    UK0062, 2013, E-Government

  57. Ensuring a Clear Process to Support Reduction in Collection of ‘Unnecessary Data’

    UK0024, 2011, E-Government

  58. Developing Data.Gov.Uk and Identifying Other Digital Channels to Support Users

    UK0025, 2011,

  59. Evidence and Databases Behind Policy Statements

    UK0026, 2011, E-Government

  60. Data Underlying Surveys

    UK0027, 2011, E-Government

  61. Examining Ways for Improving the Use of Existing Published Data

    UK0028, 2011, E-Government

  62. Stimulate the Market for Innovative Use of Open Data

    UK0029, 2011, Open Data

  63. Spend up to 5% of Budget Support on Accountability

    UK0030, 2011, E-Government

  64. Include the OGP Eligibility Criteria to Determine Readiness for UK Budget Support

    UK0031, 2011, Aid

  65. Publish Aid Information from All ODA Government Departments

    UK0032, 2011, Aid

  66. Use a Single Domain for Government Services

    UK0033, 2011, E-Government

  67. Mandate ‘Channel Shift’

    UK0034, 2011, E-Government

  68. Go Online for All Consultations

    UK0035, 2011, E-Government

  69. Develop Practical Guidelines on Departmental Access to Internet and Social Media

    UK0036, 2011, Civic Space

  70. Open Data and Application Interfaces in Ways That Encourage Businesses

    UK0037, 2011, E-Government

  71. Create Cross-Government Standards on APIs

    UK0038, 2011,

  72. Establish Standardised Formats for User-Satisfaction Data

    UK0039, 2011, Records Management

  73. Provide Government Documents in Open Standard Format

    UK0040, 2011, E-Government

  74. Implement Crowd-Sourcing and Engagement Processes
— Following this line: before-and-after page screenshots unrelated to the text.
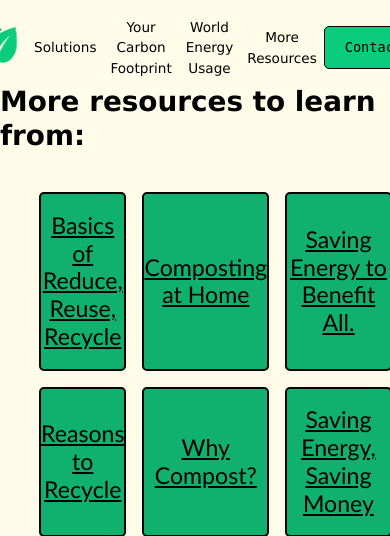
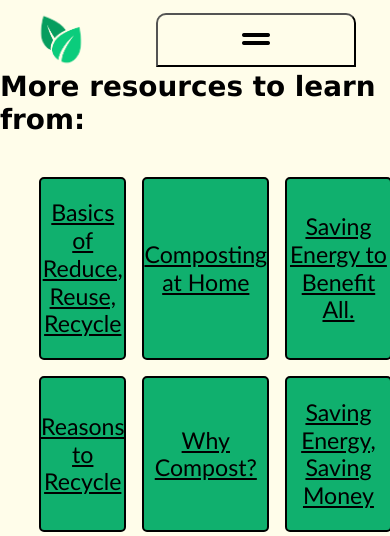
Before and after one commit to mkmkaksl/EarthFirst, a Django app: page /moreinfo in a window 390 px wide; the page is wider, and only the part inside the window is pictured. Shown: the top 536 px of that part. Run offline with Django 4.2, Linux system fonts and the light colour scheme; parts of the project's set-up code (start-up, migrations or seed data) failed here and were passed over; some libraries are stand-ins or nearby versions.

Commit message:
Responsiveness stage 1

```diff
--- a/greenClean/static/greenClean/medias.css
+++ b/greenClean/static/greenClean/medias.css
@@ -1,3 +1,212 @@
 @media (max-width: 1115px) {
+    .home-title-box .title {
+        font-size: 3rem;
+    }
+
+
+    .contact-container {
+        width: 80%;
+        gap: 2em;
+    }
+}
+
+@media (max-width: 980px) {
+    .home-content {
+        flex-direction: column;
+        align-items: flex-end;
+        gap: 0.5em;
+    }
+    .home-img {
+        width: 90%;
+        margin-top: 3em;
+        margin-bottom: 0;
+    }
+    .home-title-box .title {
+        font-size: 3rem;
+    }
+
+
+    .impact-card:nth-of-type(2n) {
+        grid-template-columns: 0.5fr 1fr;
+    }
+    .impact-card:nth-of-type(2n+1) {
+        grid-template-columns: 1fr 0.5fr;
+    }
+    .impact-card {
+        gap: 1.5em;
+    }
+    .impact-img img {
+        width: 100%;
+        height: 100%;
+    }
+    .impact-content .impact-topic-head {
+        font-size: 1.1rem;
+    }
+    .impact-content .impact-text {
+        font-size: 0.65rem;
+        overflow: visible;
+        z-index: 1;
+    }
+
+
+    .contact-container {
+        flex-direction: column;
+    }
+    .contact-container form {
+        order: 2;
+    }
+    .contact-container img {
+        order: 1;
+    }
+}
+
+@media (max-width: 777px) {
+    /* .impact-card:nth-of-type(2n) {
+        grid-template-columns: 0.25fr 1fr;
+    }
+    .impact-card:nth-of-type(2n+1) {
+        grid-template-columns: 1fr 0.25fr;
+    }
+    .impact-card {
+        gap: 1em;
+    } */
+    .impact-card {
+        display: flex;
+        flex-direction: column;
+        justify-content: space-between;
+        align-items: center;
+        gap: 1.2em;
+        /* border-bottom: 2px solid black;
+        border-right: 1px solid black; */
+        box-shadow: 0 0 5px black;
+        padding: 0.5em;
+        border-radius: 10px;
+    }
+    .impact-title {
+        text-align: center;
+    }
+    .impact-card:nth-of-type(2n+1) .impact-img {
+        order: 1;
+    }
+    .impact-card:nth-of-type(2n+1) .impact-content {
+        order: 2;
+    }
+
+    .impact-img img {
+        width: 40%;
+    }
+
+
+    .mapContainer form {
+        display: flex;
+        flex-direction: column;
+        justify-content: center;
+        align-items: flex-start;
+        gap: 0.5em;
+    }
+    #map-only-container {
+        transform: scaleX(0.75) scaleY(0.75);
+        width: 100%;
+    }
+    .map {
+        width: 100%;
+    }
+    .map .details {
+        display: none;
+    }
+    .mapContainer select {
+        width: 50%;
+    }
+    .mapContainer form {
+        padding: 0 3em;
+    }
+}
+
+/* New Nav Bar */
+@media (max-width: 700px) {
+    #nav-m-toggle-container {
+        position: relative;
+        background: none;
+        display: flex;
+        flex-direction: column;
+        justify-content: center;
+        align-content: center;
+    }
+    #toggle-btn {
+        display: block;
+        border-radius: 10px 10px 0 0;
+        font-size: 2rem;
+    }
+    #nav-r.opened {
+        display: none;
+    }
+    #nav-r.closed {
+        display: block;
+    }
+    #nav-m .nav-m-container {
+        display: flex;
+        flex-direction: column;
+        /* border: 3px solid yellow; */
+        height: 0;
+        overflow: hidden;
+        transition: height 300ms;
+        z-index: 1;
+
+    }
+    .nav-m-container a, #nav-r.closed{
+        width: 200px;
+        text-align: center;
+        height: 50px;
+        border: 1px solid black;
+        transition: background-color 250ms;
+    }
+    #nav-r.closed :is(a, button) {
+        border: none;
+        color: black;
+        background: none;
+    }
+    #nav-r.closed {
+        border-radius: 0 0 10px 10px;
+        display: grid;
+        place-items: center;
+    }
+    .nav-m-container a:hover {
+        background-color: rgb(255, 249, 196);
+        color:black;
+        border-style:none;
+        border-color: black;
+        border: 1px solid black;
+    }
+    .nav-m-container #nav-r.closed:hover {
+        background-color: rgb(255, 249, 196);
+        border-style:none;
+        border-color: black;
+        border: 1px solid black;
+        border-radius: 0 0 10px 10px;
+    }
+    .nav-m-container :is(.g, .b):hover {
+        border-bottom-color: transparent;
+    }
 
 }
+
+
+@media (max-width: 580px) {
+    .home-content {
+        gap: 0;
+    }
+    .home-img {
+        width: 90%;
+        margin-top: 4em;
+        margin-bottom: 0;
+    }
+    .home-title-box .title {
+        font-size: 2rem;
+    }
+    .home-content .sub-title #type-ani-txt {
+        font-size: 0.8rem;
+    }
+    .home-content .sub-title #type-ani-txt b {
+        font-size: 0.7rem;
+    }
+}
--- /dev/null
+++ b/greenClean/static/greenClean/navToggle.js
@@ -0,0 +1,14 @@
+document.addEventListener("DOMContentLoaded", () => {
+    const toggleBtn = document.querySelector("#toggle-btn");
+    const navbar = document.querySelector(".nav-m-container");
+    let clicked = false;
+    console.log(toggleBtn);
+    toggleBtn.addEventListener('click', () => {
+        if (clicked) {
+            navbar.style.height = "0px";
+        } else {
+            navbar.style.height = "200px";
+        }
+        clicked = !clicked;
+    })
+})
--- a/greenClean/static/greenClean/styles.css
+++ b/greenClean/static/greenClean/styles.css
@@ -49,7 +49,7 @@ header {
 
 /* Nav Bar -- Avinav */
 /* the nav styles affect the mobile version of the navbar so i commented it out */
-
+#toggle-btn { display: none; }
 .whole-navbar {
    width: 100%;
    display: flex;
@@ -109,6 +112,9 @@ header {
    border-style:solid;
    border-color:black;
    border-width: 1px;
+}
+#nav-r.closed {
+   display: none;
 }
 .nav-contact:hover{
    background-color:#0fb16e;
@@ -123,7 +129,6 @@ header {
    width: 100%;
    display:flex;
    justify-content: space-evenly;
-   height:30px;
    height: 80%;
    align-items: center;
    overflow:visible;
--- a/greenClean/templates/greenClean/contact.html
+++ b/greenClean/templates/greenClean/contact.html
@@ -18,6 +18,8 @@
         </div>
 
     {% endif %} -->
+
+    <a id="#contact"></a>
     <div class="contact-container">
         <form action="/contact" method="POST" class="mail-form">
             {% csrf_token %}
@@ -81,6 +83,7 @@
 
     {% comment %} FAQ {% endcomment %}
 
+    <a id="#faq"></a>
     <div class="faq-container">
         <h2 class="flex-center">FAQ (Frequently Asked Questions)</h2>
         <div class="faq">
--- a/greenClean/templates/greenClean/index.html
+++ b/greenClean/templates/greenClean/index.html
@@ -65,6 +65,7 @@
                         <img class="img-i" src="{% static 'greenClean/images/fossil-fuels.png' %}" height="350" width="350">
                     </div>
                 </div>
+
                 <div class="impact-card">
                     <div class="impact-img">
                         <img class="img-i" src="{% static 'greenClean/images/deforestation.png' %}" height="350" width="350">
--- a/greenClean/templates/greenClean/layout.html
+++ b/greenClean/templates/greenClean/layout.html
@@ -20,6 +20,8 @@
     <script src="https://cdn.jsdelivr.net/npm/typed.js@2.0.12"></script>
 
     <title>Green Clean: {% block title %}{% endblock %}</title>
+
+    {% block extraHead %}{% endblock %}
 </head>
 <body>
     <script src="https://cdn.jsdelivr.net/npm/bootstrap@5.3.2/dist/js/bootstrap.min.js" integrity="sha384-BBtl+eGJRgqQAUMxJ7pMwbEyER4l1g+O15P+16Ep7Q9Q+zqX6gSbd85u4mG4QzX+" crossorigin="anonymous"></script>
@@ -31,16 +33,24 @@
                     <img src="{% static 'greenClean/images/logo-nobg.png' %}" height="60px" width="60px">
                 </a>
             </div>
+
             <div id="nav-m">
-                <div class="nav-m-container">
-                    <a href="/solutions"><button class="g nav-btn">Solutions</button></a>
-                    <a href="/footprint"><button class="g nav-btn">Your Carbon Footprint</button></a>
-                    <a href="/map"><button class="b nav-btn">World Energy Usage</button></a>
-                    <a href="/moreinfo"><button class="b nav-btn">More Resources</button></a>
+                <div id="nav-m-toggle-container">
+                    <button id="toggle-btn"><i class="fa-solid fa-grip-lines"></i></button>
+                    <div class="nav-m-container">
+                        <a href="/solutions"><button class="g nav-btn">Solutions</button></a>
+                        <a href="/footprint"><button class="g nav-btn">Your Carbon Footprint</button></a>
+                        <a href="/map"><button class="b nav-btn">World Energy Usage</button></a>
+                        <a href="/moreinfo"><button class="b nav-btn">More Resources</button></a>
+                        <div id="nav-r" class="closed">
+                            <a href="/contact#contact"><button class="nav-btn nav-contact">Contact</button></a>
+                        </div>
+                    </div>
                 </div>
+
             </div>
-            <div id="nav-r">
-                <a href="/contact"><button class="nav-btn nav-contact">Contact</button></a>
+            <div id="nav-r" class="opened">
+                <a href="/contact#contact"><button class="nav-btn nav-contact">Contact</button></a>
             </div>
         </div>
 
@@ -55,9 +65,11 @@
             <div class="tsaLogo">
                 <img src="{% static 'greenClean/images/tsa-logo.png' %}">
             </div>
-            <a href="/contact">FAQ</a>
+            <a href="/contact#faq">FAQ</a>
         </div>
     </div>
+
+    <script src="{% static 'greenClean/navToggle.js' %}"></script>
 </body>
 
 </html>
--- a/greenClean/templates/greenClean/moreInfo.html
+++ b/greenClean/templates/greenClean/moreInfo.html
@@ -4,8 +4,7 @@
 {% block metaDescription %}Green Energy Initiatives{% endblock %}
 {% block metaKeywords %}{% endblock %}
 
-{% block body %}
-
+{% block extraHead %}
     <style>
         * {
             font-family: Verdana;
@@ -43,6 +42,9 @@
         }
 
     </style>
+{% endblock %}
+
+{% block body %}
 
     <h1><b>More resources to learn from:</b></h1>
     <div id="allLinks">
```
Also changed, not shown: other parts of greenClean/static/greenClean/styles.css (+32 -6 lines), greenClean/templates/greenClean/solutions.html (+9 -6 lines).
    UK0041, 2011,

  75. New Power to Secure Release of Valuable Datasets

    UK0001, 2011,

  76. New, Higher Cost Cap for FOI

    UK0002, 2011, Right to Information

  77. Meaningful Disincentives

    UK0003, 2011,

  78. Maximum Time Limits

    UK0004, 2011, Right to Information

  79. Altered Procurement Rules

    UK0005, 2011,

  80. Mandating Phased Introduction of ‘Public by Default’

    UK0006, 2011, E-Government

  81. Formalising Public Data Principles

    UK0007, 2011, Records Management

  82. Having in Place an Open Data Compliance Monitoring Process

    UK0008, 2011, Records Management

  83. Making Clear the Minimum Citizens Can Expect on Publication and Quality of Data

    UK0009, 2011,

  84. Ensuring a Line of Continuous Improvement for Public Service Providers

    UK0010, 2011, Open Data

  85. Encourage Continuous Improvement

    UK0011, 2011, Records Management

  86. Setting Out How Citizens Can Challenge Where There Is Failure in the Process

    UK0012, 2011, Public Participation

  87. Establishing an Obligation to Consider and Act on User Feedback

    UK0013, 2011, Public Participation

  88. Making Clear That Licenses Must Cover Free, Commercial Re-Use

    UK0014, 2011,

  89. Merge Information Asset Registers…Into a Single Data Inventory

    UK0015, 2011,

  90. Set Consistent Expectations of the Appropriate Quality of Meta-Data

    UK0016, 2011, Records Management

  91. For Data Co-Ordinated Across Government, Set Definitions

    UK0017, 2011, E-Government

  92. Introducing Corporate Responsibility at Transparency Board Level

    UK0018, 2011, Records Management

  93. Strengthening and Broadening the Public Sector Transparency Board

    UK0019, 2011, Anti-Corruption Institutions

  94. Bringing the Sector Transparency Board Model to Other Parts of Public Sector

    UK0020, 2011, Anti-Corruption Institutions

  95. Reviewing the Existing Governance and Regulatory Model

    UK0021, 2011, Records Management

  96. Establishing a Framework for Public Service Providers Data Inventories

    UK0022, 2011, Records Management

  97. Developing a Clear Methodology to Support Intelligent Inventories

    UK0023, 2011, Records Management